===== DATA FOR THE TASK =====
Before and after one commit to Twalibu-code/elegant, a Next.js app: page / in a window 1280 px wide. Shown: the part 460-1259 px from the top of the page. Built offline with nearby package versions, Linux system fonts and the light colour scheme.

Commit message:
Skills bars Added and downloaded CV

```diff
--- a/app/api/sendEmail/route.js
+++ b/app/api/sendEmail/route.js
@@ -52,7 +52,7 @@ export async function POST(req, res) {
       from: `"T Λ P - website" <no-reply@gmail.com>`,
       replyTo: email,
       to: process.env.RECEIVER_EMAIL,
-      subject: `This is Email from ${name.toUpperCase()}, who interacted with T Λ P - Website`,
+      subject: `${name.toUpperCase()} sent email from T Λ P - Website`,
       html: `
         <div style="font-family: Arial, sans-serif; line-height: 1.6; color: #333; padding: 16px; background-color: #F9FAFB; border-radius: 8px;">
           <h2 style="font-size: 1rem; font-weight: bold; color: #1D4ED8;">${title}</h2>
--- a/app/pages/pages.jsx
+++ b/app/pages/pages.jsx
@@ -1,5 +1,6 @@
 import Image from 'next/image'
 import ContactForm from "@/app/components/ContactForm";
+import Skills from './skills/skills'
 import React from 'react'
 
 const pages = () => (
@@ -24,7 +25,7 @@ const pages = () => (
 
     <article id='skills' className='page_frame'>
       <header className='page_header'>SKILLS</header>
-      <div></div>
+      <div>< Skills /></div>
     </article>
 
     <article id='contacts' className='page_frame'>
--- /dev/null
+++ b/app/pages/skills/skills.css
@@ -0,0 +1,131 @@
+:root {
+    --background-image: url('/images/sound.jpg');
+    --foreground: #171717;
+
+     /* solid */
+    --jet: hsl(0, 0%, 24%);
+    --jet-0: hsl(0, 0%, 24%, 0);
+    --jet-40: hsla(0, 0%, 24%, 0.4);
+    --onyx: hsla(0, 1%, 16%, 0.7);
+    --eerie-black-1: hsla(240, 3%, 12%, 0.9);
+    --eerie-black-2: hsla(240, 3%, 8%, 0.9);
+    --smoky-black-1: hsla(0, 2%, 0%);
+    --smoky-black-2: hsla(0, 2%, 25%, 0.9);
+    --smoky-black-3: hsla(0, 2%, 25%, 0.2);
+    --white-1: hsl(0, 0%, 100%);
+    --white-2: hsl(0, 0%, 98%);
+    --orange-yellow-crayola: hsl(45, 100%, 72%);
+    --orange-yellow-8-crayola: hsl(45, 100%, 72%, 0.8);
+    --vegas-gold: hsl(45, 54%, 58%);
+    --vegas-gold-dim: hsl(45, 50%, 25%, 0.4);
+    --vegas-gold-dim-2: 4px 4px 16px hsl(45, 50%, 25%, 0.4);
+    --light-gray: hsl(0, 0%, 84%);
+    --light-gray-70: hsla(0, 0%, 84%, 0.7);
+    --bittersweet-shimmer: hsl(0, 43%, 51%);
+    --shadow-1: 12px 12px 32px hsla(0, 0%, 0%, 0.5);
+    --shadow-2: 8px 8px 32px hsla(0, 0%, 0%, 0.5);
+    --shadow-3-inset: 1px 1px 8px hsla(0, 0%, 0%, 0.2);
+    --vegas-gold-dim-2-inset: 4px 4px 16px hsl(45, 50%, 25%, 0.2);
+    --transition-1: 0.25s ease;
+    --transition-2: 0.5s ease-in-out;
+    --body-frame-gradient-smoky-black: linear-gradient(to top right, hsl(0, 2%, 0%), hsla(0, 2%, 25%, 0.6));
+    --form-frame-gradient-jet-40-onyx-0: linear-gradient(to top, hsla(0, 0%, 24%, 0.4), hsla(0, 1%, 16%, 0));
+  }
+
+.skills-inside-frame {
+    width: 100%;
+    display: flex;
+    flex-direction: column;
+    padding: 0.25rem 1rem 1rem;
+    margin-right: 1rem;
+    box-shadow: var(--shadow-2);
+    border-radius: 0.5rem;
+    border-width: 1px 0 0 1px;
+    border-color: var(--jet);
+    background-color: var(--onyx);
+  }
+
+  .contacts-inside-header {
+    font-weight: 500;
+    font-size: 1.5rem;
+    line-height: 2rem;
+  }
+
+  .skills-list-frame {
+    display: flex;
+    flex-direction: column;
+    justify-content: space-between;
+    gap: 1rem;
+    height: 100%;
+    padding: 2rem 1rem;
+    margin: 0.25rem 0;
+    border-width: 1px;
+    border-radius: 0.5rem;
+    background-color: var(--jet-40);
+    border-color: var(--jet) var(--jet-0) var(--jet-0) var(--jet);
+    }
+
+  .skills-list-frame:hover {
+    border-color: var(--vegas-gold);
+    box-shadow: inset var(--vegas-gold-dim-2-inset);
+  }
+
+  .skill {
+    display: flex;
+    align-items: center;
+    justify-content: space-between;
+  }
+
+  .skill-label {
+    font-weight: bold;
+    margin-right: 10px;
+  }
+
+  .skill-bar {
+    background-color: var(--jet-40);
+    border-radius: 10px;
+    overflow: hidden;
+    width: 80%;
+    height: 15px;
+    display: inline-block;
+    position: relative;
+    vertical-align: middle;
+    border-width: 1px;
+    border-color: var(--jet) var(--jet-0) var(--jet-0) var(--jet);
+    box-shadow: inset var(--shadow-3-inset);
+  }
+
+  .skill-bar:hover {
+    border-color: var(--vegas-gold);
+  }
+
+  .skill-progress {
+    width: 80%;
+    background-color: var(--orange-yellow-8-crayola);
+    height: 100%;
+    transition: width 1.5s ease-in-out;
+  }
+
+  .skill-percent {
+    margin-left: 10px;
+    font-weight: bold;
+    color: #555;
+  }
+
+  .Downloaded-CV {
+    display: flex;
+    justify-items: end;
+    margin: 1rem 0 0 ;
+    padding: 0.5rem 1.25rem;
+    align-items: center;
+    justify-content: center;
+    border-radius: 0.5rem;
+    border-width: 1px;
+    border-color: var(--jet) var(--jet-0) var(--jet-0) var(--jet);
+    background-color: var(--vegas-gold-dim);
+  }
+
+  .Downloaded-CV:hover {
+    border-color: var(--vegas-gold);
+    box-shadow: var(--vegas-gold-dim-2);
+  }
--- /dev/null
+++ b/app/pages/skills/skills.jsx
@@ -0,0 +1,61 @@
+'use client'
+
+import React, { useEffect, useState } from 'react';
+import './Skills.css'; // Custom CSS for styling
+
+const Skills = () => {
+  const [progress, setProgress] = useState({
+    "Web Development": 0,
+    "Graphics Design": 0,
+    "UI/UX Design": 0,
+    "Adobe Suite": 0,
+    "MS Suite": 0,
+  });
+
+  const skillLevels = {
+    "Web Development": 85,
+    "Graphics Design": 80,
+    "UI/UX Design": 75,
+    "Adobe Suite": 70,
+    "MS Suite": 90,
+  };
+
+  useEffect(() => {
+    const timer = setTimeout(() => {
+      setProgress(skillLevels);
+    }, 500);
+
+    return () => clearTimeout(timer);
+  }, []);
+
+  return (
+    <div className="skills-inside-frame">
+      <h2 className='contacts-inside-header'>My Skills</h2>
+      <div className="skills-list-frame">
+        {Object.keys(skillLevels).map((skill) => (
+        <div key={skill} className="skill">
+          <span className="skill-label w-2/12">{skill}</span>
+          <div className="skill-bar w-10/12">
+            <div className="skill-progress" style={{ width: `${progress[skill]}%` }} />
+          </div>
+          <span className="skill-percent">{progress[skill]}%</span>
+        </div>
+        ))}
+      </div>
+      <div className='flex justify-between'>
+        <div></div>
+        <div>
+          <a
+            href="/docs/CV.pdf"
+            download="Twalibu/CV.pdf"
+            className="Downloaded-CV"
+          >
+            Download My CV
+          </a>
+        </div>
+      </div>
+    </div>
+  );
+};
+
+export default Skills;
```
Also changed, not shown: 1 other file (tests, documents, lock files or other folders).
=====
With "shadow" as the word to match, copy each line of the records that has it.

> _RESPONSE FOR THIS EXERCISE_
+    --shadow-1: 12px 12px 32px hsla(0, 0%, 0%, 0.5);
+    --shadow-2: 8px 8px 32px hsla(0, 0%, 0%, 0.5);
+    --shadow-3-inset: 1px 1px 8px hsla(0, 0%, 0%, 0.2);
+    box-shadow: var(--shadow-2);
+    box-shadow: inset var(--vegas-gold-dim-2-inset);
+    box-shadow: inset var(--shadow-3-inset);
+    box-shadow: var(--vegas-gold-dim-2);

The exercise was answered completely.